I am speaking to you at what I know is an
increasingly challenging time.
A time of disruption in the life of our
country: a disruption that has brought grief to some, financial
difficulties to many, and enormous changes
to the daily lives of us all.
I want to thank everyone on the NHS
frontline, as well as care workers and those carrying out essential
roles, who selflessly continue their
day-to-day duties outside the home in support of us all.
I am sure the nation will join me in
assuring you that what you do is appreciated and every hour of your hard
work brings us closer to a return to more
I also want to thank those of you who are
staying at home, thereby helping to protect the vulnerable and
sparing many families the pain already felt
by those who have lost loved ones.
Together we are tackling this disease, and
I want to reassure you that if we remain united and resolute, then
we will overcome it.
I hope in the years to come everyone will
be able to take pride in how they responded to this challenge.
And those who come after us will say the
Britons of this generation were as strong as any.
That the attributes of self-discipline, of
quiet good-humoured resolve and of fellow-feeling still characterise
The pride in who we are is not a part of
our past, it defines our present and our future.
The moments when the United Kingdom has
come together to applaud its care and essential workers will be
remembered as an expression of our national
spirit; and its symbol will be the rainbows drawn by children.
Across the Commonwealth and around the
world, we have seen heart-warming stories of people coming
together to help others, be it through
delivering food parcels and medicines, checking on neighbours, or
converting businesses to help the relief
And though self-isolating may at times be
hard, many people of all faiths, and of none, are discovering that
it presents an opportunity to slow down,

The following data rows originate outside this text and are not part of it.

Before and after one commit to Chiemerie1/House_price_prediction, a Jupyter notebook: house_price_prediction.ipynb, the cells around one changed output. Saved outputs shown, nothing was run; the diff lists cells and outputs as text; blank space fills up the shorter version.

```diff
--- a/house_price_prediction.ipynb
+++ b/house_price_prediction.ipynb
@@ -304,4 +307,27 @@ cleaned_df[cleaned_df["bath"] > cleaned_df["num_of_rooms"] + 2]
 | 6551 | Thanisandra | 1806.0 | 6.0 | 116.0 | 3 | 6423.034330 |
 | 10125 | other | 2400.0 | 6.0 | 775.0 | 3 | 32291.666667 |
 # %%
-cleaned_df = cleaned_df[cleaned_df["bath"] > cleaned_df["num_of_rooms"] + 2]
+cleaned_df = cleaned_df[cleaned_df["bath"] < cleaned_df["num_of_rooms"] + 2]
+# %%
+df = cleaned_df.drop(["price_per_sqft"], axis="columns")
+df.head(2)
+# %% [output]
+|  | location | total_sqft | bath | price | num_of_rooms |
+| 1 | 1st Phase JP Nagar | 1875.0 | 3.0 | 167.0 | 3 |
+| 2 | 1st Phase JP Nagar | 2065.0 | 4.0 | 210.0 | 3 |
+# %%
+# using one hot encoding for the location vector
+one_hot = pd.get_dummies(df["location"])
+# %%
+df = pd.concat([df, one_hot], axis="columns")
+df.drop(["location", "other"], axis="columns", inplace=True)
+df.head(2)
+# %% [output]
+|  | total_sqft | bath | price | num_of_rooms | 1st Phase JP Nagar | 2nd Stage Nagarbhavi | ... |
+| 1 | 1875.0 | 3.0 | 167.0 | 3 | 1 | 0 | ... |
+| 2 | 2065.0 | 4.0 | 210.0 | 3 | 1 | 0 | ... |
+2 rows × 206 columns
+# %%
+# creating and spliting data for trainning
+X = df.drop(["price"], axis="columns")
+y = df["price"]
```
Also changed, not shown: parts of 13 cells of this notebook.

pause and reflect, in prayer or meditation.
It reminds me of the very first broadcast 1
made, in 1940, helped by my sister.
We, as children, spoke from here at Windsor

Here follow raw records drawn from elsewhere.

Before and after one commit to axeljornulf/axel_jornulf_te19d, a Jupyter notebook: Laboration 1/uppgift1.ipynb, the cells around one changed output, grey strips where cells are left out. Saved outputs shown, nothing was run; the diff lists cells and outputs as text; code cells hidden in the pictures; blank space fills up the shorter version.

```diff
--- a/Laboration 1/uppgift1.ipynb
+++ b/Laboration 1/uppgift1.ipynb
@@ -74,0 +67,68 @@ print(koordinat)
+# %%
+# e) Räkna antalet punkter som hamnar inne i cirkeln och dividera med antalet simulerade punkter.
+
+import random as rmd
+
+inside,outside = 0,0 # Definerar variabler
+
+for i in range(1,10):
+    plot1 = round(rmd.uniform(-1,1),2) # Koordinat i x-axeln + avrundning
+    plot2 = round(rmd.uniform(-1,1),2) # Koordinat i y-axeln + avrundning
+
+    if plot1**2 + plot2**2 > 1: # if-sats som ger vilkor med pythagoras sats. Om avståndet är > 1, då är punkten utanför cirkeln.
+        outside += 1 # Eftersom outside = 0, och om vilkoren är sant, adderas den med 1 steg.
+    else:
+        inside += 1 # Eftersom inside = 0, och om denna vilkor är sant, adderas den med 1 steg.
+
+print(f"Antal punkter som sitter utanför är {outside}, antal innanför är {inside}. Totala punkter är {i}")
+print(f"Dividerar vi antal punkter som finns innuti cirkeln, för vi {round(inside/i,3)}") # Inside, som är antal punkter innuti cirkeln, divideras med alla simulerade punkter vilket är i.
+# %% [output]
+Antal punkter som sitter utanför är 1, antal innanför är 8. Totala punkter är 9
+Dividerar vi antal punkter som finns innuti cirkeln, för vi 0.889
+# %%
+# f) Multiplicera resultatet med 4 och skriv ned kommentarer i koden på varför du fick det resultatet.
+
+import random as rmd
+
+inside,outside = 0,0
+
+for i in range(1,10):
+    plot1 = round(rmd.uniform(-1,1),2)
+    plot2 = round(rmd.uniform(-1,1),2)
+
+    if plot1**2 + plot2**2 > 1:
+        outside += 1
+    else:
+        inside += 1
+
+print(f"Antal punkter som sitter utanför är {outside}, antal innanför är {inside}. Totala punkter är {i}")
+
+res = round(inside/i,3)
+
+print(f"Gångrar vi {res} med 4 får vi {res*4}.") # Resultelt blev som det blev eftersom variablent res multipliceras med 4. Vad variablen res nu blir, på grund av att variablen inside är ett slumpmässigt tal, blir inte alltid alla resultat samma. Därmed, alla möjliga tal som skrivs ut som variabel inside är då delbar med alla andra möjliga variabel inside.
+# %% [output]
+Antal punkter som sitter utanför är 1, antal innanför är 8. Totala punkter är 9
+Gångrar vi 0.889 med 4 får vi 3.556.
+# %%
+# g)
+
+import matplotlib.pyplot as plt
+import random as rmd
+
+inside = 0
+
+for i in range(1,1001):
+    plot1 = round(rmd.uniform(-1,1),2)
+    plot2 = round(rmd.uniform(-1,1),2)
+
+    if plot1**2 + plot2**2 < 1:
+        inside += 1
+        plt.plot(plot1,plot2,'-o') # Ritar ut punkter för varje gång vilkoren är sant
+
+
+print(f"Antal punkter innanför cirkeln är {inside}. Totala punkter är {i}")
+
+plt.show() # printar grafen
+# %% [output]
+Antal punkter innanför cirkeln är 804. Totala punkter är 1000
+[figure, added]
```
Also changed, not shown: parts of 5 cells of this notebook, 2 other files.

to children who had been evacuated from their homes and sent
away for their own safety.
Today, once again, many will feel a painful
sense of separation from their loved ones. But now, as then, we

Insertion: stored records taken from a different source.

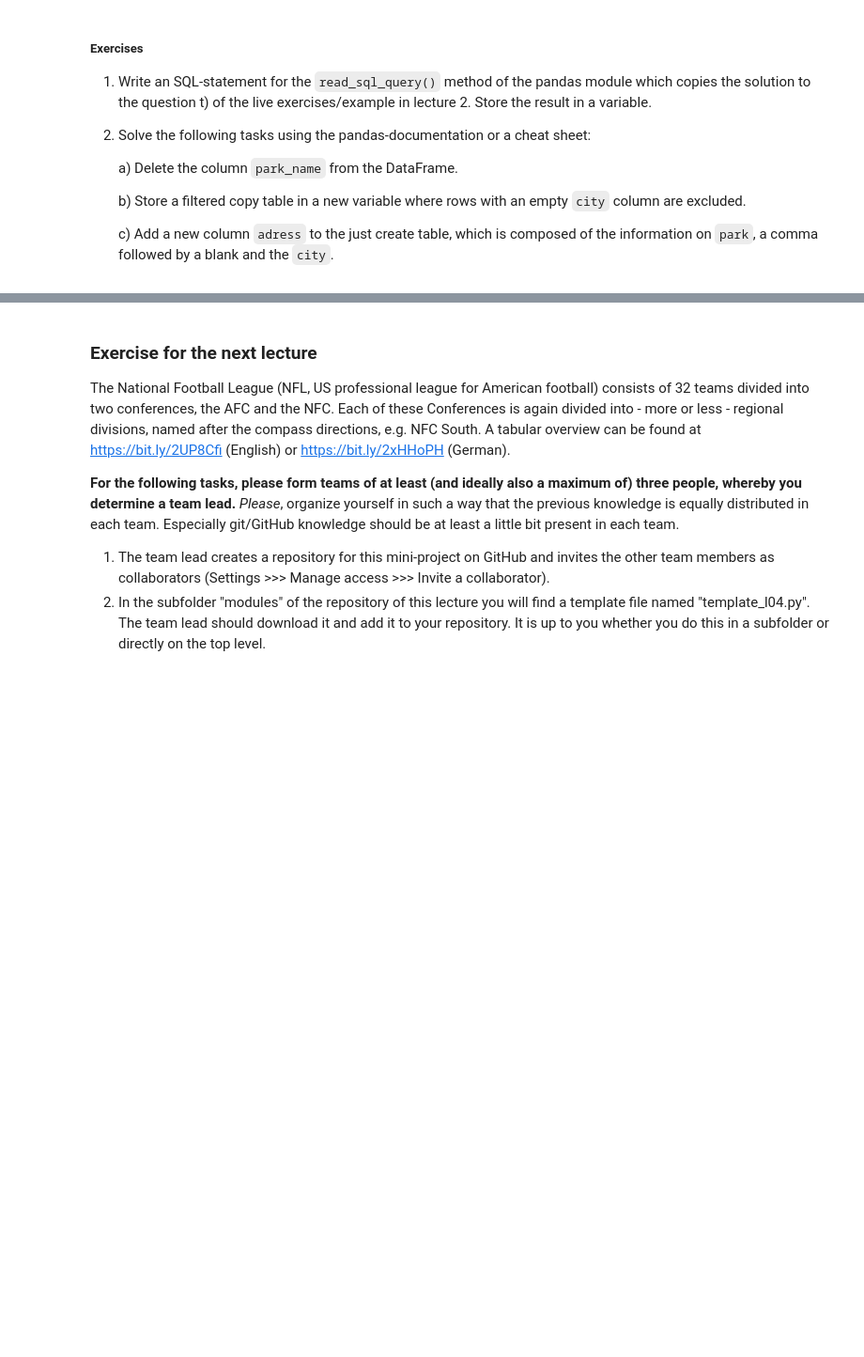
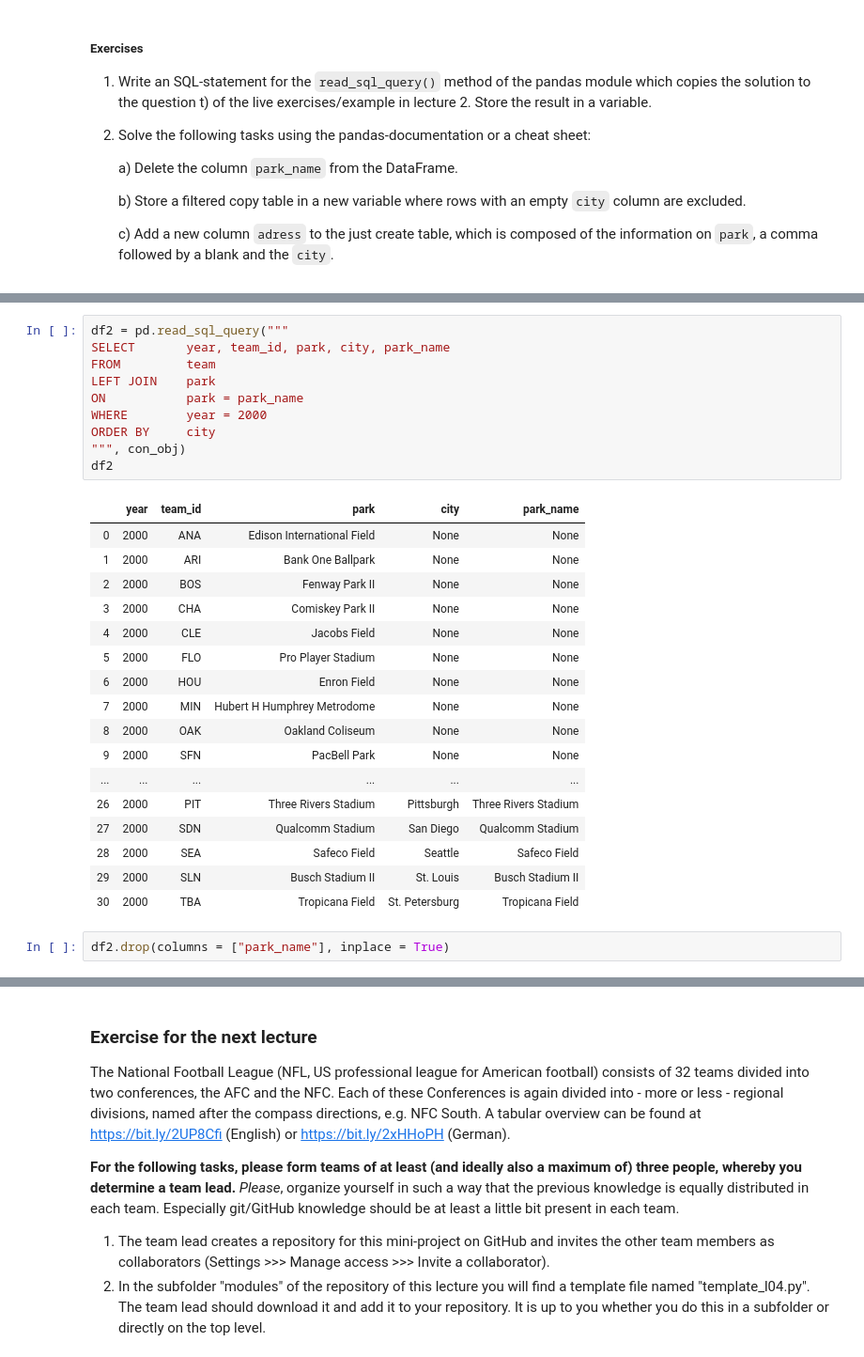
Before and after one commit to dgluesen/ss20-applied-programming, a Jupyter notebook: 20200402 - 04 - Einführung Python 2.ipynb, the cells around one changed output, grey strips where cells are left out. Shown at 94% size. Drawn from its saved outputs; the diff is of its cells as text; blank space fills up the shorter version.

```diff
--- a/20200402 - 04 - Einführung Python 2.ipynb
+++ b/20200402 - 04 - Einführung Python 2.ipynb
@@ -265,0 +507,30 @@ con_obj.close()
+# %%
+df2 = pd.read_sql_query("""
+SELECT       year, team_id, park, city, park_name
+FROM         team
+LEFT JOIN    park
+ON           park = park_name
+WHERE        year = 2000
+ORDER BY     city
+""", con_obj)
+df2
+# %% [output]
+|  | year | team_id | park | city | park_name |
+| 0 | 2000 | ANA | Edison International Field | None | None |
+| 1 | 2000 | ARI | Bank One Ballpark | None | None |
+| 2 | 2000 | BOS | Fenway Park II | None | None |
+| 3 | 2000 | CHA | Comiskey Park II | None | None |
+| 4 | 2000 | CLE | Jacobs Field | None | None |
+| 5 | 2000 | FLO | Pro Player Stadium | None | None |
+| 6 | 2000 | HOU | Enron Field | None | None |
+| 7 | 2000 | MIN | Hubert H Humphrey Metrodome | None | None |
+| 8 | 2000 | OAK | Oakland Coliseum | None | None |
+| 9 | 2000 | SFN | PacBell Park | None | None |
+| ... | ... | ... | ... | ... | ... |
+| 26 | 2000 | PIT | Three Rivers Stadium | Pittsburgh | Three Rivers Stadium |
+| 27 | 2000 | SDN | Qualcomm Stadium | San Diego | Qualcomm Stadium |
+| 28 | 2000 | SEA | Safeco Field | Seattle | Safeco Field |
+| 29 | 2000 | SLN | Busch Stadium II | St. Louis | Busch Stadium II |
+| 30 | 2000 | TBA | Tropicana Field | St. Petersburg | Tropicana Field |
+# %%
+df2.drop(columns = ["park_name"], inplace = True)
```
Also changed, not shown: parts of 54 cells of this notebook, 1 other file.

know, deep down, that it is the right thing
While we have faced challenges before, this
one is different.
This time we join with all nations across
the globe in a common endeavour, using the great advances of
science and our instinctive compassion to
We will succeed – and that success will
belong to every one of us.
We should take comfort that while we may
have more still to endure, better days will return: we will be with
our friends again; we will be with our
families again; we will meet again.
But for now, I send my thanks and warmest
good wishes to you all.